I didn’t even know that joining two pans was a thing until a chance sighting of an example online. The photo on the right is from The Lazy Frenchman and it shows a saucepan made of two parts joined together with the same sidewall dovetail seam. In this case, however, you can clearly tell that two different pans were joined because the tone of the two pieces of copper is different. (This doesn’t surprise me, as copper in the 19th century was frequently recycled and could contain all kinds of impurities.) But my pan shows no such difference: the two parts are indistinguishable to my eye. If this pan was made from two different donors, perhaps they were both the work of the same chaudronnerie.

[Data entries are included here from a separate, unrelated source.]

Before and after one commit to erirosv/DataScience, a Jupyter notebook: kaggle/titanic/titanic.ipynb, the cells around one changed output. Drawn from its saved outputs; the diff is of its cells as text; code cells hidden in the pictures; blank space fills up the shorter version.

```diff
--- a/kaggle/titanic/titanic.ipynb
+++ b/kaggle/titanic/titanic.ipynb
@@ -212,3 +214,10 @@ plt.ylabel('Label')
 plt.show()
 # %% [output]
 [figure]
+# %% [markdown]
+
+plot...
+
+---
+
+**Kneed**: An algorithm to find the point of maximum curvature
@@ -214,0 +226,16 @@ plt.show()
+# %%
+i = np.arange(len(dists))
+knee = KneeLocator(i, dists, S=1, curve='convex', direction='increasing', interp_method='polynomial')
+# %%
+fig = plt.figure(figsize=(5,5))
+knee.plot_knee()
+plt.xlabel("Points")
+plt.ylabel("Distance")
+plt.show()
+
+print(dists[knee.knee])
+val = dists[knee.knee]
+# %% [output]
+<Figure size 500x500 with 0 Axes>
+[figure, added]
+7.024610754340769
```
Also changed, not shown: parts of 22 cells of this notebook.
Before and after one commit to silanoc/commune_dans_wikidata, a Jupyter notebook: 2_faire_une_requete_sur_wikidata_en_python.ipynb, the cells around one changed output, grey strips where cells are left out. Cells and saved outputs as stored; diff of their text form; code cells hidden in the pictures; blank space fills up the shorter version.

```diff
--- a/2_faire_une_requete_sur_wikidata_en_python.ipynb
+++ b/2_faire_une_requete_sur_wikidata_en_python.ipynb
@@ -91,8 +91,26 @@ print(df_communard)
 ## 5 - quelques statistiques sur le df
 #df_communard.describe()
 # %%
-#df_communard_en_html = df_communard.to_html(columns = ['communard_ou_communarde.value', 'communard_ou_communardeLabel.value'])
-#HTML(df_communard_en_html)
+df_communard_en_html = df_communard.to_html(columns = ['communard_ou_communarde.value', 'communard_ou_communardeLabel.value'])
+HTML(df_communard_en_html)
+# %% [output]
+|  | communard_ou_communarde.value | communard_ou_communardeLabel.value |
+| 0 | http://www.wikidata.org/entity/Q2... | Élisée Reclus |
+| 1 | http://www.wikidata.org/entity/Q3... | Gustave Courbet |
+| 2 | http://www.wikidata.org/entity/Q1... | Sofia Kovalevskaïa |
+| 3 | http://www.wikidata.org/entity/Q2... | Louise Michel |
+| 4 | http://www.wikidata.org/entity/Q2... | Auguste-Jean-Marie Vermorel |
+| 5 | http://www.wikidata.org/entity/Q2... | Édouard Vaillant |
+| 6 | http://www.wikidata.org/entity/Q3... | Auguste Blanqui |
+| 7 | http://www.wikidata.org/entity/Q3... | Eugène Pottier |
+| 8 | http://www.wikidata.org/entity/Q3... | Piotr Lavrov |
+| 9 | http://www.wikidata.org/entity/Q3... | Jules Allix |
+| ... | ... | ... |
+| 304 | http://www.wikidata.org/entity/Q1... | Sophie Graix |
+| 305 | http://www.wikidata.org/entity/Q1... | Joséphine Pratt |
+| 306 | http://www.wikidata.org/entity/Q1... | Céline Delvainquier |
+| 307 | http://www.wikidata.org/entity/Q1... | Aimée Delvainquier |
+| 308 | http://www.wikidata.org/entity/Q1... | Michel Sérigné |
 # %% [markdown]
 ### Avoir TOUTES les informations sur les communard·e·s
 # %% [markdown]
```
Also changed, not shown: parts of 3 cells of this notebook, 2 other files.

Unfortunately, this joining seam has delaminated in one spot just below the handle. A dovetail (or cramp seam) is formed of leaves of copper — laminae — that are pounded together and sealed with brass to form a resilient and watertight join. As you can see below, the outer leaf has separated and has peeled away.
This is not a fatal flaw for the pan because it has not become a crack that penetrated through to the interior. Erik Undiks at Rocky Mountain Retinning did the restoration of this pan and recommended against repairing the delamination. He explained that because the gap does not penetrate to the interior of the pan, it would need to be repaired from the outside. This would seal the gap but would leave an unsightly blob of silver solder, and as the flaw is cosmetic and not a functional flaw, he recommended leaving it be. I trust his judgement and followed his advice, but it is an unfortunate situation as it makes the pan feel fragile to me and I’m a bit reluctant to use it.
The craftsmanship to join the pan body to the handle is also… unconventional. The interior rivets are sunk into cup-shaped depressions as though the copper had to be pushed out to join the handle.
I think this was necessary because the handle looks to be the wrong size for the pan. If you look at the to photos below — taken from the top, and then from the bottom — you can see that there is a sizable gap between the iron of the handle and the copper body of the pan.
This gap has accumulated a buildup of grungy carbonized stuff. Normally I would consider this to be dirt and try to remove it, but in this case I think it’s stabilizing the handle against the pan and I don’t want to mess with it.
So what do I have here? I think it’s a paradox: a pan pieced together from parts, mismatched and a little clumsy, and yet owned and loved. It does not have a maker’s mark, but it is stamped with the initials “HB” as well as “30,” its diameter in centimeters. Someone claimed this pan at some point in its life.
And of course, someone else made it. Someone had the idea for this pan and the ingenuity to assemble it, albeit with a few messy seams and gaps here and there, and his work has held together for more than a century. His name may be lost but his work survives.
He is dead who called me into being, and when I shall be no more
the very remembrance of us both will speedily vanish.
— Mary Wollstonecraft Shelley, Frankenstein; or, The Modern Prometheus